■ TASK DETAILS: Please filter the listing below and copy out the lines that hold "manner".
[ENTRIES PROVIDED Boundary: Start]
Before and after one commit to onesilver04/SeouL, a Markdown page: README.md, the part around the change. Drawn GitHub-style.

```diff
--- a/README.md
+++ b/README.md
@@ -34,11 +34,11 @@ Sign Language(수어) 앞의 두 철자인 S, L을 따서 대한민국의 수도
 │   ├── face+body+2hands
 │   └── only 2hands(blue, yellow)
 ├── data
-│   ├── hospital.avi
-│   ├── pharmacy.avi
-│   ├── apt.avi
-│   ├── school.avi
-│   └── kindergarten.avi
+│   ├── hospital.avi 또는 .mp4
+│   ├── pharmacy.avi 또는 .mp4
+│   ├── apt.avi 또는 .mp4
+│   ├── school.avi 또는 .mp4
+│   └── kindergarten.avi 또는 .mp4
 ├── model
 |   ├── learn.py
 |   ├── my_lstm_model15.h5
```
[ENTRIES PROVIDED Boundary: End]
[ENTRIES PROVIDED Boundary: Start]
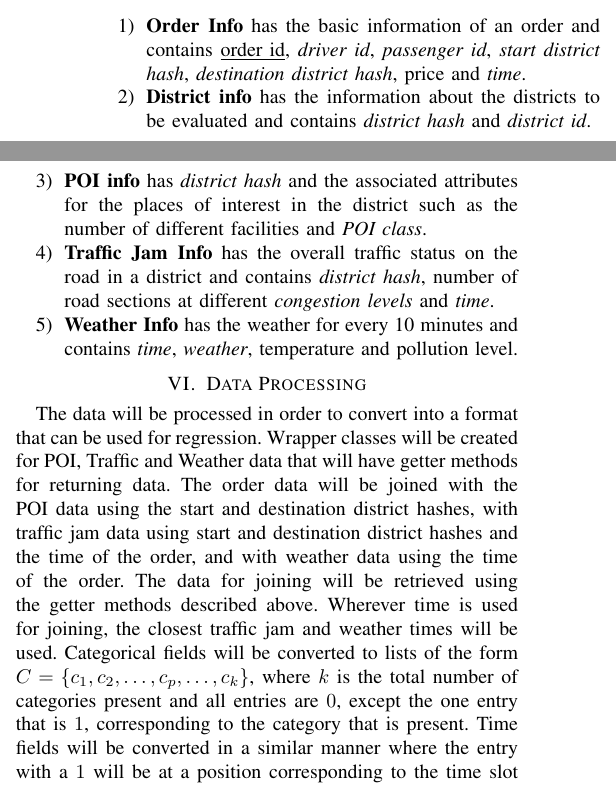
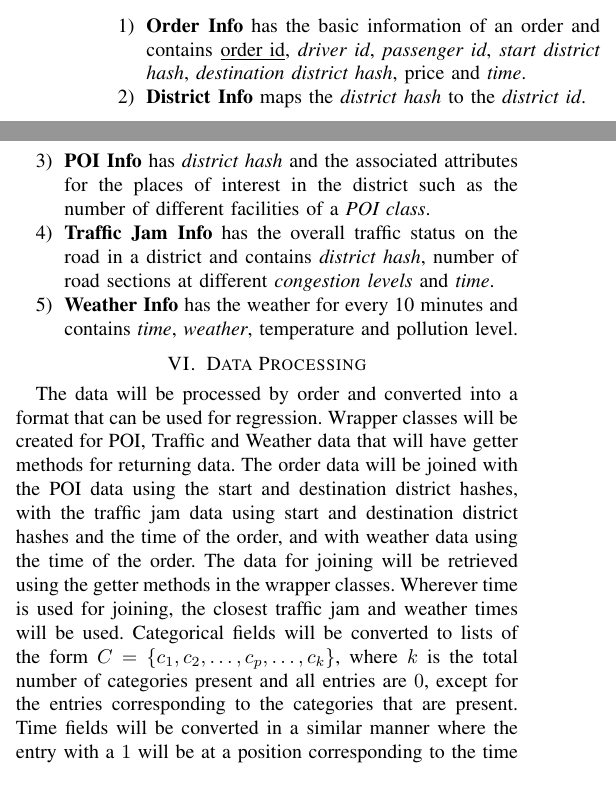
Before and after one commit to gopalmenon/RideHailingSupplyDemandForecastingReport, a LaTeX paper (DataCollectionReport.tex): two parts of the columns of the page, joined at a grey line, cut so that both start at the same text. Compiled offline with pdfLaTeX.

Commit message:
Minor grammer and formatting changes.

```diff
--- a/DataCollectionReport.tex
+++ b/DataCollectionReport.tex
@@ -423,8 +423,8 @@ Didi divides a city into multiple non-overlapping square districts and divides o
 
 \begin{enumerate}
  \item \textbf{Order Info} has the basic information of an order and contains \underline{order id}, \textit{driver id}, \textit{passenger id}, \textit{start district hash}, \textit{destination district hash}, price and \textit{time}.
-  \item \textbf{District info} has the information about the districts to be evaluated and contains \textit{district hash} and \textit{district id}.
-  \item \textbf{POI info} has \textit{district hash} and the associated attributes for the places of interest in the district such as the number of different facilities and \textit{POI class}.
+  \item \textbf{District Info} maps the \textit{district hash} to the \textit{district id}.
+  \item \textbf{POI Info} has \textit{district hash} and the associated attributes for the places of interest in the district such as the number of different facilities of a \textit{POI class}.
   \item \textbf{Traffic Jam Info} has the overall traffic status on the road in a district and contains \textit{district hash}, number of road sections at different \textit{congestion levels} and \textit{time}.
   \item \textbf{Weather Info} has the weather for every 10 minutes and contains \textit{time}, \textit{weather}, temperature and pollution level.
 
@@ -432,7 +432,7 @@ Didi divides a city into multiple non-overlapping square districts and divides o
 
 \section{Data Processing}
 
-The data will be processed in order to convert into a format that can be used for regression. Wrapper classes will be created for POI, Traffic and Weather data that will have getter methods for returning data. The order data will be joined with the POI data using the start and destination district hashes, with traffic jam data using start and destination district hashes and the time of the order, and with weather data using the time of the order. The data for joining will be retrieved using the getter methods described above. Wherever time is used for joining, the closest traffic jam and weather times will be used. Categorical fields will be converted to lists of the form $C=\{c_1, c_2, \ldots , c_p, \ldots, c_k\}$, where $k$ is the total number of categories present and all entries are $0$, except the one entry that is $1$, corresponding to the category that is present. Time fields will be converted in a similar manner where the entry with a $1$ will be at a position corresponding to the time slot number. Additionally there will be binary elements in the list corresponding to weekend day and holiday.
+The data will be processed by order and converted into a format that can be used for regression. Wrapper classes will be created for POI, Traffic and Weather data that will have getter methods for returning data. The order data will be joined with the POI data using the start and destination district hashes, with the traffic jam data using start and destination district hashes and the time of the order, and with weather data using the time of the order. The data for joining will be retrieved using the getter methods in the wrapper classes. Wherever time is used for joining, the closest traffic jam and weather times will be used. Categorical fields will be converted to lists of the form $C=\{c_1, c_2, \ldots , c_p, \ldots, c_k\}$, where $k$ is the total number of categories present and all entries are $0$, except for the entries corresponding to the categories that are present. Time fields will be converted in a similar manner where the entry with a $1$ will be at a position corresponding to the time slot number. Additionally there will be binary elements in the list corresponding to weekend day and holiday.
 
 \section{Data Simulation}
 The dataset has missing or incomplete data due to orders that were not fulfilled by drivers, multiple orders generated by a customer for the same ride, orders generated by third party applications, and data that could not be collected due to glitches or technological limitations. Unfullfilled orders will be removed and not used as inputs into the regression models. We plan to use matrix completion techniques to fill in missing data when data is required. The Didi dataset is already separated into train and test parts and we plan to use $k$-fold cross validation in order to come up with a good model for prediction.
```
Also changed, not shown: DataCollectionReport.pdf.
[ENTRIES PROVIDED Boundary: End]
■ RESULT FOR THIS TASK:
-The data will be processed in order to convert into a format that can be used for regression. Wrapper classes will be created for POI, Traffic and Weather data that will have getter methods for returning data. The order data will be joined with the POI data using the start and destination district hashes, with traffic jam data using start and destination district hashes and the time of the order, and with weather data using the time of the order. The data for joining will be retrieved using the getter methods described above. Wherever time is used for joining, the closest traffic jam and weather times will be used. Categorical fields will be converted to lists of the form $C=\{c_1, c_2, \ldots , c_p, \ldots, c_k\}$, where $k$ is the total number of categories present and all entries are $0$, except the one entry that is $1$, corresponding to the category that is present. Time fields will be converted in a similar manner where the entry with a $1$ will be at a position corresponding to the time slot number. Additionally there will be binary elements in the list corresponding to weekend day and holiday.
+The data will be processed by order and converted into a format that can be used for regression. Wrapper classes will be created for POI, Traffic and Weather data that will have getter methods for returning data. The order data will be joined with the POI data using the start and destination district hashes, with the traffic jam data using start and destination district hashes and the time of the order, and with weather data using the time of the order. The data for joining will be retrieved using the getter methods in the wrapper classes. Wherever time is used for joining, the closest traffic jam and weather times will be used. Categorical fields will be converted to lists of the form $C=\{c_1, c_2, \ldots , c_p, \ldots, c_k\}$, where $k$ is the total number of categories present and all entries are $0$, except for the entries corresponding to the categories that are present. Time fields will be converted in a similar manner where the entry with a $1$ will be at a position corresponding to the time slot number. Additionally there will be binary elements in the list corresponding to weekend day and holiday.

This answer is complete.